Filter the records below for the word "margin". Copy each line that holds it.

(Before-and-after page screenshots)

>>

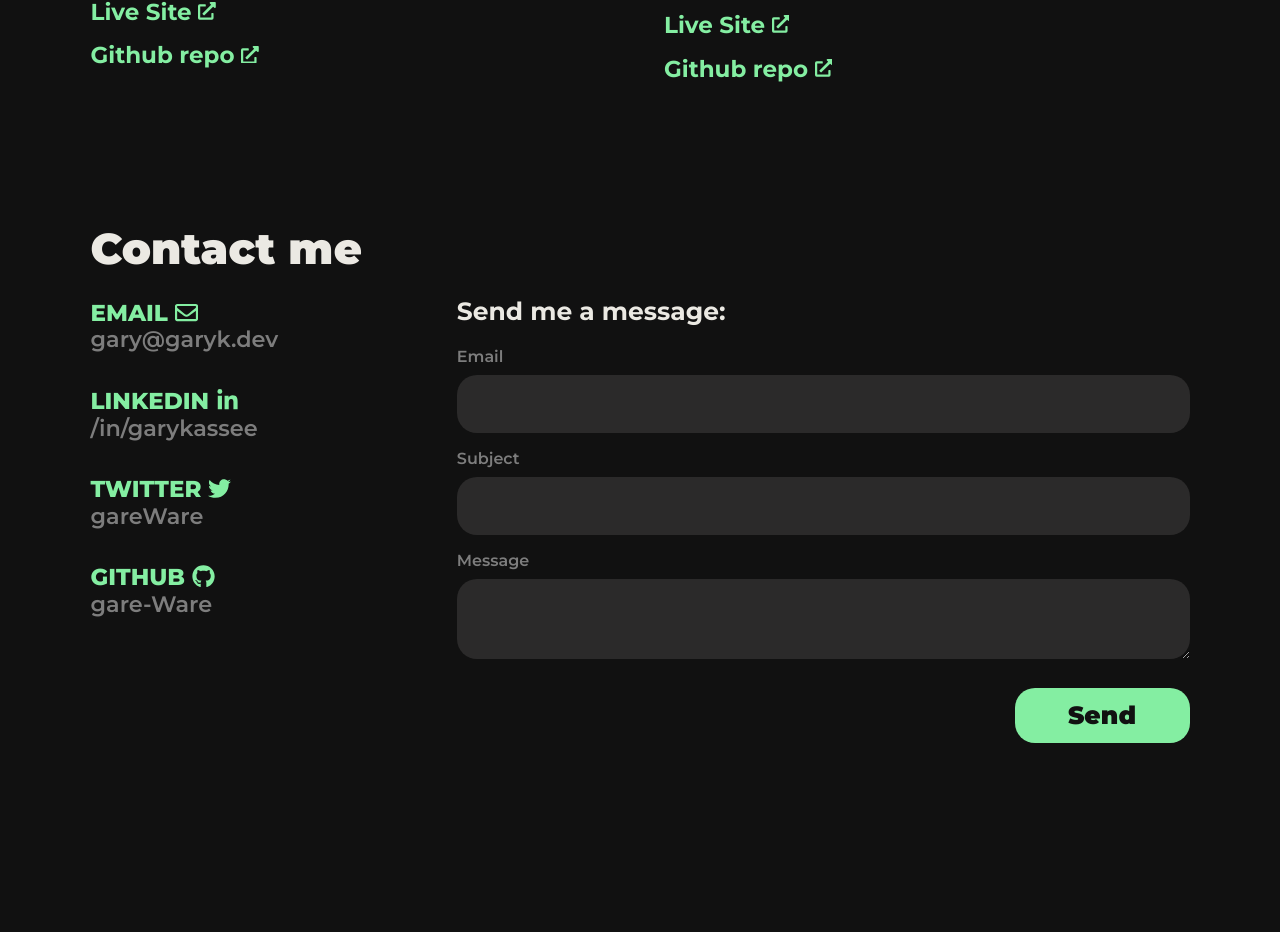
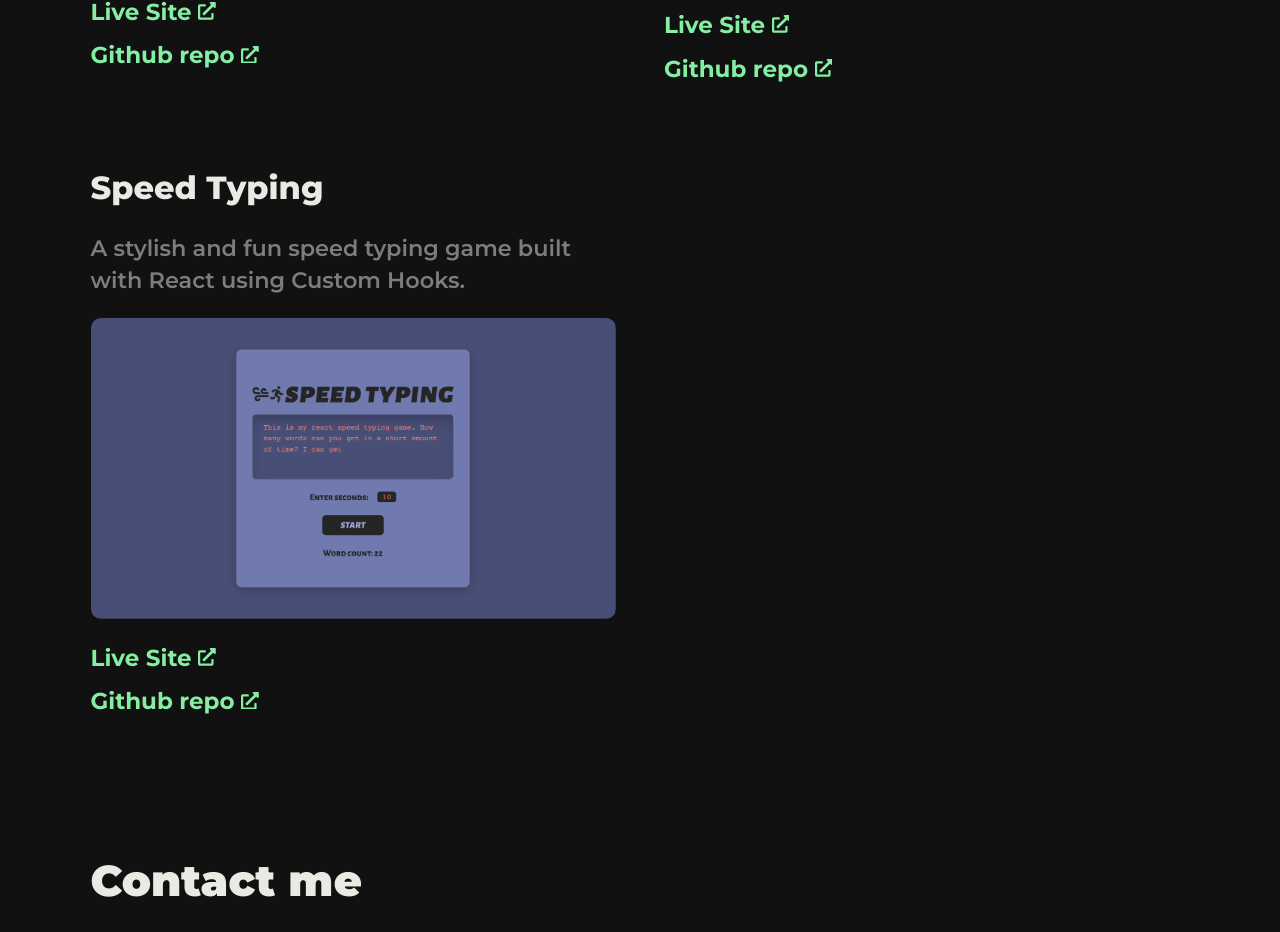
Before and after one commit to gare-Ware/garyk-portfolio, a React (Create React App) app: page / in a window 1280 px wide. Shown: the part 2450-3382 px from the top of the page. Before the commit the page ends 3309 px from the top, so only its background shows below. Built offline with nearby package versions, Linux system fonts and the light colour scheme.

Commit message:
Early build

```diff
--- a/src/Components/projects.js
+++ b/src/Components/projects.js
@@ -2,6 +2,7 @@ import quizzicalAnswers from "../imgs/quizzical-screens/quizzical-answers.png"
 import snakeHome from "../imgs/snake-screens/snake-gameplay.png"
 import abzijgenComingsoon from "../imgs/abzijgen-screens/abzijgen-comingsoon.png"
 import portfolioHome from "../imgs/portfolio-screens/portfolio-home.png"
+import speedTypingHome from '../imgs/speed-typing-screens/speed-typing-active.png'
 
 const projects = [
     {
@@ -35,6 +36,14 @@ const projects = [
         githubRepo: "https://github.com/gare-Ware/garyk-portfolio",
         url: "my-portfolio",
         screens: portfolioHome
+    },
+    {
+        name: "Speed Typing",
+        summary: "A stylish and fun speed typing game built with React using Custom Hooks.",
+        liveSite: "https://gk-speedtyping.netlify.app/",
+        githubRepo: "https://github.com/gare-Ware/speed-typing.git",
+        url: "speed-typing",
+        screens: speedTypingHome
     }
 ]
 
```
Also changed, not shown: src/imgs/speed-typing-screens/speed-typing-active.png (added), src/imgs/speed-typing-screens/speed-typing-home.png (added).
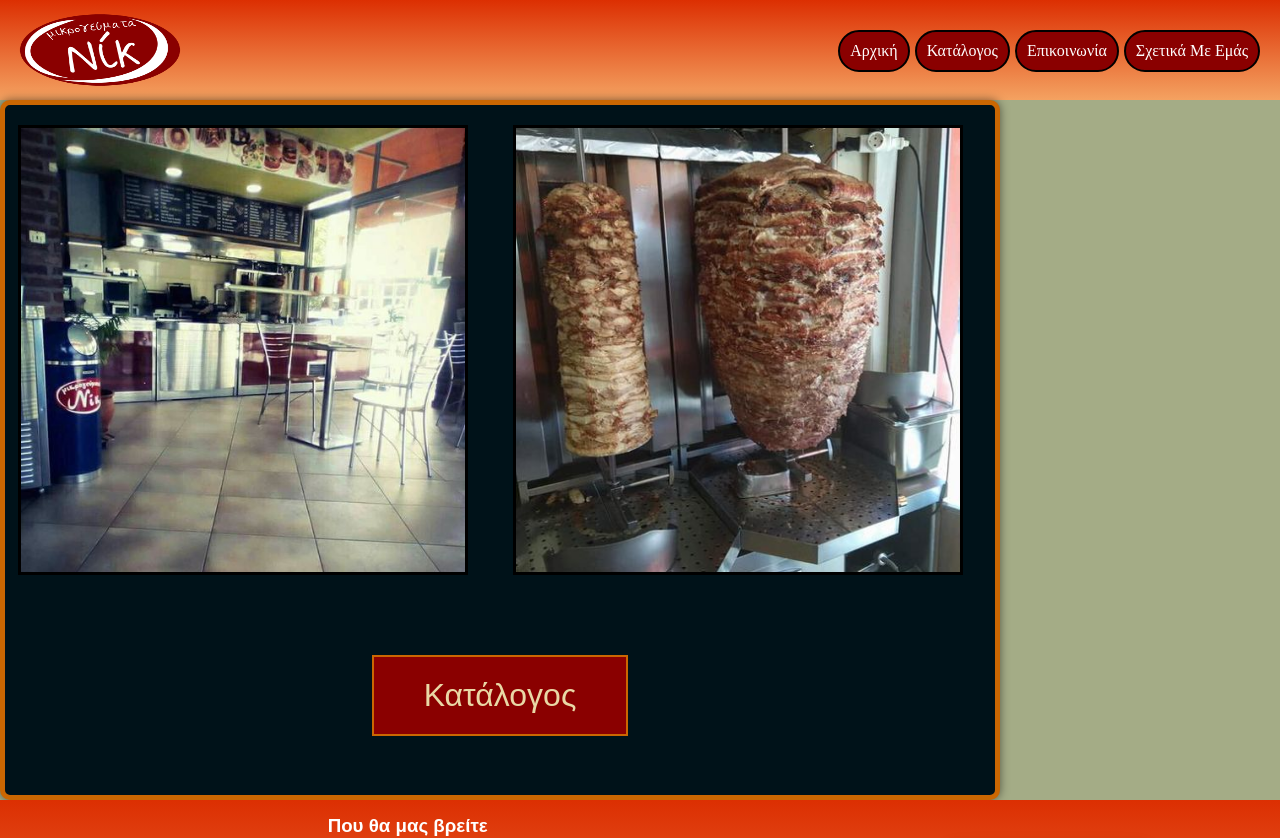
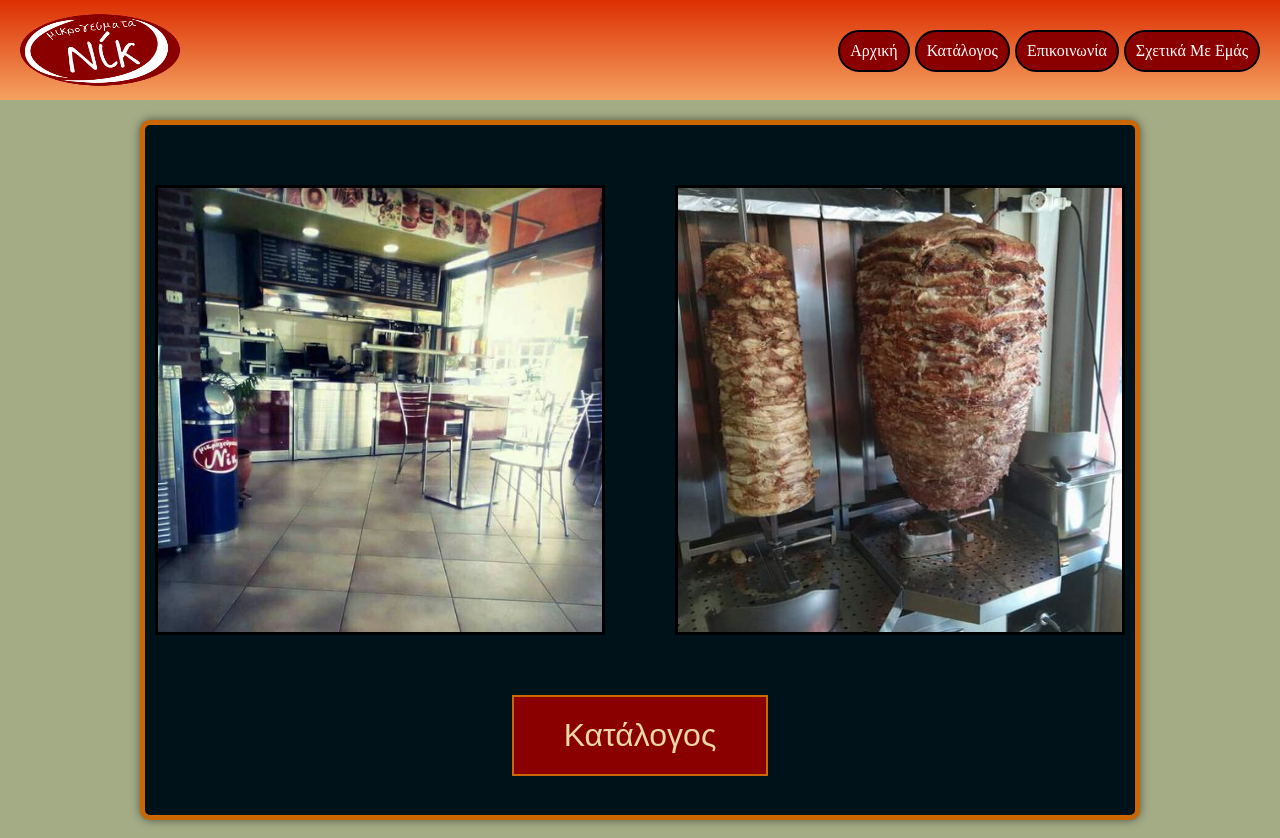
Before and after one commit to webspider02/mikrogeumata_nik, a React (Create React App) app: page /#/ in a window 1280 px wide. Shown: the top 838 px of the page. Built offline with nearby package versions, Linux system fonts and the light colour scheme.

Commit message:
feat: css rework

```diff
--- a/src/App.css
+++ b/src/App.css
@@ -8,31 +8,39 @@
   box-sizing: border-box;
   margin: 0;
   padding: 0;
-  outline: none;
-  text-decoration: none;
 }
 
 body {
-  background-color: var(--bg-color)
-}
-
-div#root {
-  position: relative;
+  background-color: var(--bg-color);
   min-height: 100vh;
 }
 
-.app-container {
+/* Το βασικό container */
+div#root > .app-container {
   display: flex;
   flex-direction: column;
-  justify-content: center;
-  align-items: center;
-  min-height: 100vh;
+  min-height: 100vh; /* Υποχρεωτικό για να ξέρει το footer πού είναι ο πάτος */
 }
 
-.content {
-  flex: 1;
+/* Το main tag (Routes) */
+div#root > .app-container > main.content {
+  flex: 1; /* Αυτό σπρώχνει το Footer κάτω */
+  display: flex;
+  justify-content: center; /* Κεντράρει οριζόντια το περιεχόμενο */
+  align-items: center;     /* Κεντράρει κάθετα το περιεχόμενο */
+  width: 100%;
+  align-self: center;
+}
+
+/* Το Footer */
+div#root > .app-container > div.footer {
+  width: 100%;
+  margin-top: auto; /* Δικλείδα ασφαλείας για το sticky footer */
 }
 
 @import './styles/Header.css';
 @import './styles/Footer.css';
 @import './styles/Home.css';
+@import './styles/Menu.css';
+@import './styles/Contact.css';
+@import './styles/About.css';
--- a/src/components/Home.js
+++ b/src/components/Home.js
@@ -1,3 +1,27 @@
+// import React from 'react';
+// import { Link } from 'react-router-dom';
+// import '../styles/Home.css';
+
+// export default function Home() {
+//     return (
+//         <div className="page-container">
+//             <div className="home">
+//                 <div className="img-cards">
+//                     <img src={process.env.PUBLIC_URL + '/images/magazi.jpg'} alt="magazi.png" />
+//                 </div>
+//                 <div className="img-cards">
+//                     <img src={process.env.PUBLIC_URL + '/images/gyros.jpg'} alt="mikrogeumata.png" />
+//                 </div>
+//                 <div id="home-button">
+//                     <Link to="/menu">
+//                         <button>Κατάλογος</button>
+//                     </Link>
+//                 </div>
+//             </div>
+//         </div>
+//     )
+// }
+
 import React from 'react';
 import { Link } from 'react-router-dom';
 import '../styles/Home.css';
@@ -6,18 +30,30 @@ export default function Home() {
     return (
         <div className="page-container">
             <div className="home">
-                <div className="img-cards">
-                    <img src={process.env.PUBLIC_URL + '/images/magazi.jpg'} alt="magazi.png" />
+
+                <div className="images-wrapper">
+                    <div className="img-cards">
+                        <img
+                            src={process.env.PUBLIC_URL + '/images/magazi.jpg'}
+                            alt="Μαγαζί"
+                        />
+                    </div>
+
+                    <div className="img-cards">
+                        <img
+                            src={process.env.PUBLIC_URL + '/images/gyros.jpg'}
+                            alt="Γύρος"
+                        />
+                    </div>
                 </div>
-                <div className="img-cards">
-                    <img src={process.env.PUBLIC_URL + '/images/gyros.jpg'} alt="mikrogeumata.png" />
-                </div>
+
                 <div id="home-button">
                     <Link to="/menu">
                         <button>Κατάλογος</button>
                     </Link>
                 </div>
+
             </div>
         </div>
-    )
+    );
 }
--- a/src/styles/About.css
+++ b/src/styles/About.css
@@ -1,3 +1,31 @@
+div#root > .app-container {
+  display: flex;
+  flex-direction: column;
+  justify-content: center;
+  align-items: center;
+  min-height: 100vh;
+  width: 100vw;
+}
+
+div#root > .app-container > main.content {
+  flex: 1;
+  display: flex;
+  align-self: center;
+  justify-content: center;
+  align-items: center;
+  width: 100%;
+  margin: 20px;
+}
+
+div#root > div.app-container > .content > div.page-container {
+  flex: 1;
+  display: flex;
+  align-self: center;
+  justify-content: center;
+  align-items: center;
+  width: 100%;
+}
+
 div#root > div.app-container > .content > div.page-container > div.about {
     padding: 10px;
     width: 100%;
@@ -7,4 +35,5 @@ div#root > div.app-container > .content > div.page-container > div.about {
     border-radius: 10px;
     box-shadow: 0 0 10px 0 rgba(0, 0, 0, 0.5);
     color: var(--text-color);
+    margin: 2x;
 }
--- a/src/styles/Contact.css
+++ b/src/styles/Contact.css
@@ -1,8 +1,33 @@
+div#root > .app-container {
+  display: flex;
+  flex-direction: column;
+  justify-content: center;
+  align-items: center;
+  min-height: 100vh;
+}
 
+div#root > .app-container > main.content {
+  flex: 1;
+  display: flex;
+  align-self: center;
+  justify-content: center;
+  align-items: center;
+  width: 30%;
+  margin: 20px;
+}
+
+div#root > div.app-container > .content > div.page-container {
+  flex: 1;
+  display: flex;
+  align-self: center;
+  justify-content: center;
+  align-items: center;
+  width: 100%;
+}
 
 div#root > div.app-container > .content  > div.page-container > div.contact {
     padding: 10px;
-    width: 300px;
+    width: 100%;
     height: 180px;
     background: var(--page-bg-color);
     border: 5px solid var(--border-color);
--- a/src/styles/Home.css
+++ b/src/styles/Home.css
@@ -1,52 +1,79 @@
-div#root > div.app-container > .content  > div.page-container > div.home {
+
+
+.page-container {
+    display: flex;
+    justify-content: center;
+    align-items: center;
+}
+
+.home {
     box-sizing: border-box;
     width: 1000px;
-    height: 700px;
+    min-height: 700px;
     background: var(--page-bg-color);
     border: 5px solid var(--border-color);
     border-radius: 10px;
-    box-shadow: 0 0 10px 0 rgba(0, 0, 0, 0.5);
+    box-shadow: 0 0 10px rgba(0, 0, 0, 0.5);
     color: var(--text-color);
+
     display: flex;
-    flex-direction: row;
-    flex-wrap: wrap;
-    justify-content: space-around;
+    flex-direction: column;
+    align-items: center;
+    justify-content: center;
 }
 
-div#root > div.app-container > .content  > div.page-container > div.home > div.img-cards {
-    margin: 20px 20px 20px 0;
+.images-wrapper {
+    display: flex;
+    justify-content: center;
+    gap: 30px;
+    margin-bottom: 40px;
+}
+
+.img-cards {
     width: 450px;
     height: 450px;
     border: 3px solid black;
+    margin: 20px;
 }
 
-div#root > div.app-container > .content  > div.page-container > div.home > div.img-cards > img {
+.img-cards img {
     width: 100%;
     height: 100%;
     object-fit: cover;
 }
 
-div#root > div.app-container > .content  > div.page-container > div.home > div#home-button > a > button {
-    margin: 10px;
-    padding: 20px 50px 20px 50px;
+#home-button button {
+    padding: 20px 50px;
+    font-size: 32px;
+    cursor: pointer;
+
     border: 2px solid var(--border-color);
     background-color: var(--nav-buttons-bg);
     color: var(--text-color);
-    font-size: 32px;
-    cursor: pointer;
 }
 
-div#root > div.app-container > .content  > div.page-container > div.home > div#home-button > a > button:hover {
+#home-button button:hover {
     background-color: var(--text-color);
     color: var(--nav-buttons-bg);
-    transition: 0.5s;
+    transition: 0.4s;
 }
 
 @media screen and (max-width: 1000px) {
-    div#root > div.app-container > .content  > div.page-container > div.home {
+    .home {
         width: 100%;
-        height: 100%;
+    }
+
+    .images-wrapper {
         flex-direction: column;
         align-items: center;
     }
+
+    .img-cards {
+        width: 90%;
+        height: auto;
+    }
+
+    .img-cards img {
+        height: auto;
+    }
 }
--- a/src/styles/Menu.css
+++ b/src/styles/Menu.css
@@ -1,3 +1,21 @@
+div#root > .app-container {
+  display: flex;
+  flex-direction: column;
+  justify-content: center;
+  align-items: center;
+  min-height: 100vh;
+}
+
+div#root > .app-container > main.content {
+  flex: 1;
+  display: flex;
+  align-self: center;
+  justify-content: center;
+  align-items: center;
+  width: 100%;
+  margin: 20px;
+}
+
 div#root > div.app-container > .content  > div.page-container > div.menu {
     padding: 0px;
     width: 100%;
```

<<

▸ ANSWER TO THIS TASK
   margin: 0;
+  margin-top: auto; /* Δικλείδα ασφαλείας για το sticky footer */
+  margin: 20px;
+    margin: 2x;
+  margin: 20px;
-    margin: 20px 20px 20px 0;
+    margin-bottom: 40px;
+    margin: 20px;
-    margin: 10px;
+  margin: 20px;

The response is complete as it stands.